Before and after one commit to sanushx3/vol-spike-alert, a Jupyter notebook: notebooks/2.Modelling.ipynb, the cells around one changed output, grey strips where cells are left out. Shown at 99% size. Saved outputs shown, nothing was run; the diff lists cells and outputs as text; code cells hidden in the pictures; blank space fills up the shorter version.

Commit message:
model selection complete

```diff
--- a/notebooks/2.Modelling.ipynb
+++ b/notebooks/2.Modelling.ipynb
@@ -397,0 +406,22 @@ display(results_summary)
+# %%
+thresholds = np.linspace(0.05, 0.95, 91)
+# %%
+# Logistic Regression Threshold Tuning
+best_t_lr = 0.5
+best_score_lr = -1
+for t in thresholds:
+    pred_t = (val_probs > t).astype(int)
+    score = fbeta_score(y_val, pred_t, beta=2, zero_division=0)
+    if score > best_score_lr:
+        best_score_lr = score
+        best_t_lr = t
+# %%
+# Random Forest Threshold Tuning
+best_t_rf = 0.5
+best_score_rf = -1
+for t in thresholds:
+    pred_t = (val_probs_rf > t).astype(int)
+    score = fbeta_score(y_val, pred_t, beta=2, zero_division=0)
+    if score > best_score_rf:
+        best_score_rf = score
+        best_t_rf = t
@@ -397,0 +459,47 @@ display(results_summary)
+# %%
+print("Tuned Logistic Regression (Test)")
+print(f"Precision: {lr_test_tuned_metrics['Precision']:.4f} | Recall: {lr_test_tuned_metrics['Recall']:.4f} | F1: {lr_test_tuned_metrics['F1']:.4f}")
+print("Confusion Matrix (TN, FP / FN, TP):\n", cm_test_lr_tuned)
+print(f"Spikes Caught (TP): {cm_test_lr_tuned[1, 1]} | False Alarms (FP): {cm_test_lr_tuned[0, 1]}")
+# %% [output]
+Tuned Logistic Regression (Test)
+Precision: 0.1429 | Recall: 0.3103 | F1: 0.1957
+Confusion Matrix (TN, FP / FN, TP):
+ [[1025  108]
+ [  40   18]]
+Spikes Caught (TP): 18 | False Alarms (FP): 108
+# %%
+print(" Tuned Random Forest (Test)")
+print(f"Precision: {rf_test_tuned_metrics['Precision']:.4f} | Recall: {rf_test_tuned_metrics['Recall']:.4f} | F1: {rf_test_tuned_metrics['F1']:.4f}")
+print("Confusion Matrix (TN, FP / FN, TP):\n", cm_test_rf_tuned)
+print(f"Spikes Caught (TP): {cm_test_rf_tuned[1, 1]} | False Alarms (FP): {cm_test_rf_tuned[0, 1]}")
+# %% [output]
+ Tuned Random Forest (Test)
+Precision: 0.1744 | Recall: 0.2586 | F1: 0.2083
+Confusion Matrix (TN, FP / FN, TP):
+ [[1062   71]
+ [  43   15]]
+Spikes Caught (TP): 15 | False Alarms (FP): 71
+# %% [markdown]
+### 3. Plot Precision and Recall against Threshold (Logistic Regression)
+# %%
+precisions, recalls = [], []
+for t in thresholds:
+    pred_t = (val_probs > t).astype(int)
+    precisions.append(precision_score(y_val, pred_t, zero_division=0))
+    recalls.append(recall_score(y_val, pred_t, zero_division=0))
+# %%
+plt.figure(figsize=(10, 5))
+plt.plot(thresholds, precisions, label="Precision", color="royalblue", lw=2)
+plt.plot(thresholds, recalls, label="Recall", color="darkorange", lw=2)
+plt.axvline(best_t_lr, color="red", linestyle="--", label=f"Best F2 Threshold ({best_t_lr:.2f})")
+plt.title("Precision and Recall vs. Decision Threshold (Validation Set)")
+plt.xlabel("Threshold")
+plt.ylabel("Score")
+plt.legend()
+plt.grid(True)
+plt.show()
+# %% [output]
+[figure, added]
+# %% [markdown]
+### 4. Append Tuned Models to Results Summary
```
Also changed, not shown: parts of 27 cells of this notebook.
+===+
Write out the whole listing above once more, exactly.

OUTPUT FOR THIS TASK >>
Before and after one commit to sanushx3/vol-spike-alert, a Jupyter notebook: notebooks/2.Modelling.ipynb, the cells around one changed output, grey strips where cells are left out. Shown at 99% size. Saved outputs shown, nothing was run; the diff lists cells and outputs as text; code cells hidden in the pictures; blank space fills up the shorter version.

Commit message:
model selection complete

```diff
--- a/notebooks/2.Modelling.ipynb
+++ b/notebooks/2.Modelling.ipynb
@@ -397,0 +406,22 @@ display(results_summary)
+# %%
+thresholds = np.linspace(0.05, 0.95, 91)
+# %%
+# Logistic Regression Threshold Tuning
+best_t_lr = 0.5
+best_score_lr = -1
+for t in thresholds:
+    pred_t = (val_probs > t).astype(int)
+    score = fbeta_score(y_val, pred_t, beta=2, zero_division=0)
+    if score > best_score_lr:
+        best_score_lr = score
+        best_t_lr = t
+# %%
+# Random Forest Threshold Tuning
+best_t_rf = 0.5
+best_score_rf = -1
+for t in thresholds:
+    pred_t = (val_probs_rf > t).astype(int)
+    score = fbeta_score(y_val, pred_t, beta=2, zero_division=0)
+    if score > best_score_rf:
+        best_score_rf = score
+        best_t_rf = t
@@ -397,0 +459,47 @@ display(results_summary)
+# %%
+print("Tuned Logistic Regression (Test)")
+print(f"Precision: {lr_test_tuned_metrics['Precision']:.4f} | Recall: {lr_test_tuned_metrics['Recall']:.4f} | F1: {lr_test_tuned_metrics['F1']:.4f}")
+print("Confusion Matrix (TN, FP / FN, TP):\n", cm_test_lr_tuned)
+print(f"Spikes Caught (TP): {cm_test_lr_tuned[1, 1]} | False Alarms (FP): {cm_test_lr_tuned[0, 1]}")
+# %% [output]
+Tuned Logistic Regression (Test)
+Precision: 0.1429 | Recall: 0.3103 | F1: 0.1957
+Confusion Matrix (TN, FP / FN, TP):
+ [[1025  108]
+ [  40   18]]
+Spikes Caught (TP): 18 | False Alarms (FP): 108
+# %%
+print(" Tuned Random Forest (Test)")
+print(f"Precision: {rf_test_tuned_metrics['Precision']:.4f} | Recall: {rf_test_tuned_metrics['Recall']:.4f} | F1: {rf_test_tuned_metrics['F1']:.4f}")
+print("Confusion Matrix (TN, FP / FN, TP):\n", cm_test_rf_tuned)
+print(f"Spikes Caught (TP): {cm_test_rf_tuned[1, 1]} | False Alarms (FP): {cm_test_rf_tuned[0, 1]}")
+# %% [output]
+ Tuned Random Forest (Test)
+Precision: 0.1744 | Recall: 0.2586 | F1: 0.2083
+Confusion Matrix (TN, FP / FN, TP):
+ [[1062   71]
+ [  43   15]]
+Spikes Caught (TP): 15 | False Alarms (FP): 71
+# %% [markdown]
+### 3. Plot Precision and Recall against Threshold (Logistic Regression)
+# %%
+precisions, recalls = [], []
+for t in thresholds:
+    pred_t = (val_probs > t).astype(int)
+    precisions.append(precision_score(y_val, pred_t, zero_division=0))
+    recalls.append(recall_score(y_val, pred_t, zero_division=0))
+# %%
+plt.figure(figsize=(10, 5))
+plt.plot(thresholds, precisions, label="Precision", color="royalblue", lw=2)
+plt.plot(thresholds, recalls, label="Recall", color="darkorange", lw=2)
+plt.axvline(best_t_lr, color="red", linestyle="--", label=f"Best F2 Threshold ({best_t_lr:.2f})")
+plt.title("Precision and Recall vs. Decision Threshold (Validation Set)")
+plt.xlabel("Threshold")
+plt.ylabel("Score")
+plt.legend()
+plt.grid(True)
+plt.show()
+# %% [output]
+[figure, added]
+# %% [markdown]
+### 4. Append Tuned Models to Results Summary
```
Also changed, not shown: parts of 27 cells of this notebook.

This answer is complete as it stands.